What are your weaknesses, doctor?

Arrow in the heel

Theresa May has resigned. So, senior members of the Conservative Party are currently vying to be the person to replace her as both party leader and Prime Minister, (though nothing is certain in the current world of UK politics!). As they attend the various hustings and debates, they are basically being subjected to a prolonged and very public job interview.

During one televised leadership debate, the candidates were asked a classic interview question by a member of the audience. Can you describe what you greatest weakness would be?

Who gave the best answer?

Well Boris Johnson didn’t take part in the debate. Tip #1: always turn up for your interview!

Of the five candidates who took part, three of them chose to avoid any suggestion of weakness. They took the “let me show you how strong I am” approach. Michael Gove emphatically stated “I’m a man in a hurry” to get things done. Dominic Raab took a similar line abut being restless for change. Sajid Javid and Jeremy Hunt talked about stubbornly sticking to their opinions.

But are these really weaknesses in a leader? Possibly. But aren’t committing to opinions and wanting to get things done quickly positive attributes if used the right way? Perhaps we shouldn’t be surprised when Politicians turn a question on it’s head to suit their purpose?

Ignoring any political preferences, the answer from Rory Stewart took a very different approach. “I don’t know where to start. I’ve got a lot of weaknesses.” He went on to talk about being human. He used words like “frail” and said that, from the life he has led, there’s so much that he doesn’t know or understand about the world. That sounds like a more genuine answer. But do the interview panel want to hear that you are not up to the job?

What are interviewers looking for?

Your interviewers want to find out as much as they can about you as an individual and if you are a good match for the job in hand. They want to know about your experiences, your opinions, your disposition and your attitude. They want to know about your successes and your failures and how you deal with them. You are unique. So, model answers simply don’t work.

Many interviewers have moved away from the standard “What are your strengths” question. It typically results in a very rehearsed response. So, they are more likely to look for proof of your positive attributes by exploring specific examples of your experiences. Directly asking “What are your weaknesses” is probably more common than the strengths question these days.

They ask this question for a few reasons. First, they want to uncover your levels of self-awareness. You aren’t perfect. So how honest are you with yourself? Next, they want to check your awareness of the role you will take on. What do you expect to find difficult if you get the job?

The best way to answer?

Thorough preparation is essential for any interview. Our approach to interview preparation is to guide you through a detailed review of your experiences as the method to identify strengths and weaknesses. Our recommendation is to confidently share the things that you find difficult or where you may have gaps in your experience. But it’s the next point which can make the biggest impression on your interviewers.

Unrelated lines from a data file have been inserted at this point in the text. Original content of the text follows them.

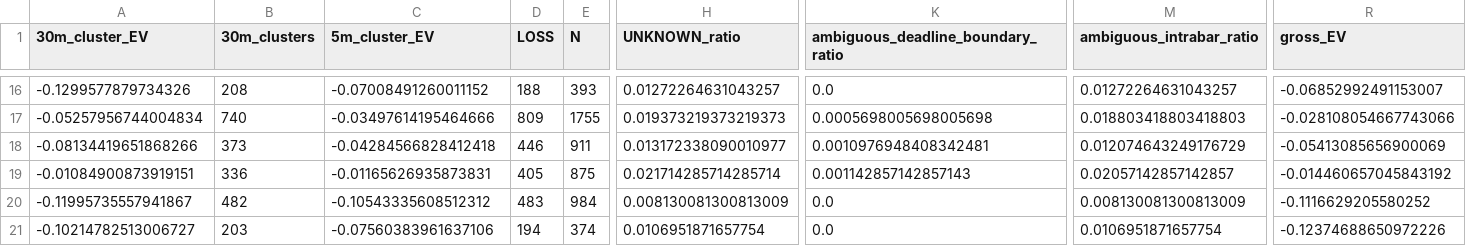
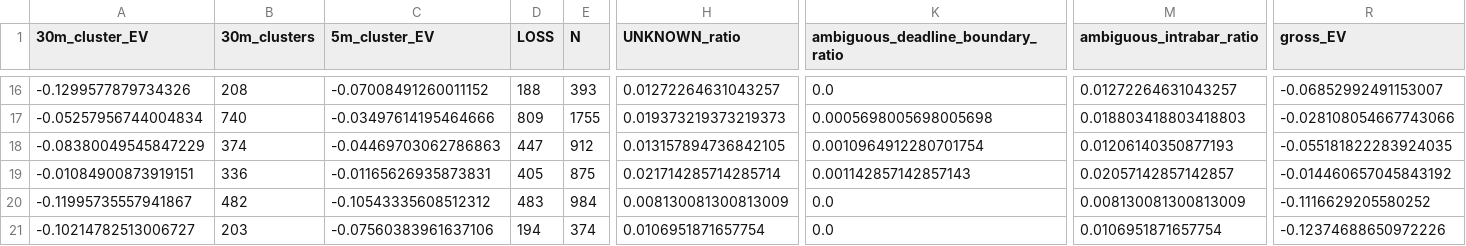
Before and after one commit to Sho-Sho122/mexc-monitor, a CSV file: 511_data/forward/511_report.csv, drawn as a sheet; only a part is shown, gaps mark what is left out; the diff covers the shown part only; the diff names each change by its address in the sheet, - before the commit and + after, or states it on an @@ line.

```diff
--- a/511_data/forward/511_report.csv
+++ b/511_data/forward/511_report.csv
-A18 (30m_cluster_EV): -0.08134419651868266
+A18 (30m_cluster_EV): -0.08380049545847229
-B18 (30m_clusters): 373
+B18 (30m_clusters): 374
-C18 (5m_cluster_EV): -0.04284566828412418
+C18 (5m_cluster_EV): -0.04469703062786863
-D18 (LOSS): 446
+D18 (LOSS): 447
-E18 (N): 911
+E18 (N): 912
-H18 (UNKNOWN_ratio): 0.013172338090010977
+H18 (UNKNOWN_ratio): 0.013157894736842105
-K18: 0.0010976948408342481
+K18: 0.0010964912280701754
-M18 (ambiguous_intrabar_ratio): 0.012074643249176729
+M18 (ambiguous_intrabar_ratio): 0.01206140350877193
-R18 (gross_EV): -0.05413085656900069
+R18 (gross_EV): -0.055181822283924035
```
Also changed, not shown: 4 edited cells elsewhere in this file, 6 other files.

At very least, you must be able to describe how you will ensure you perform well in the role and manage any shortfalls. Even better, you will impress if you can describe proactive steps you have already taken.

For example, if you identify that it would help to explore different leadership styles then it makes sense to do something about that. Alternatively you may benefit from learning a more structured approach to managing change. Or, if the role you are seeking involves guiding less experienced doctors then developing your mentoring skills would make sense.

What do you need to work on to perform at your best?

Stephen McGuire – Managing Director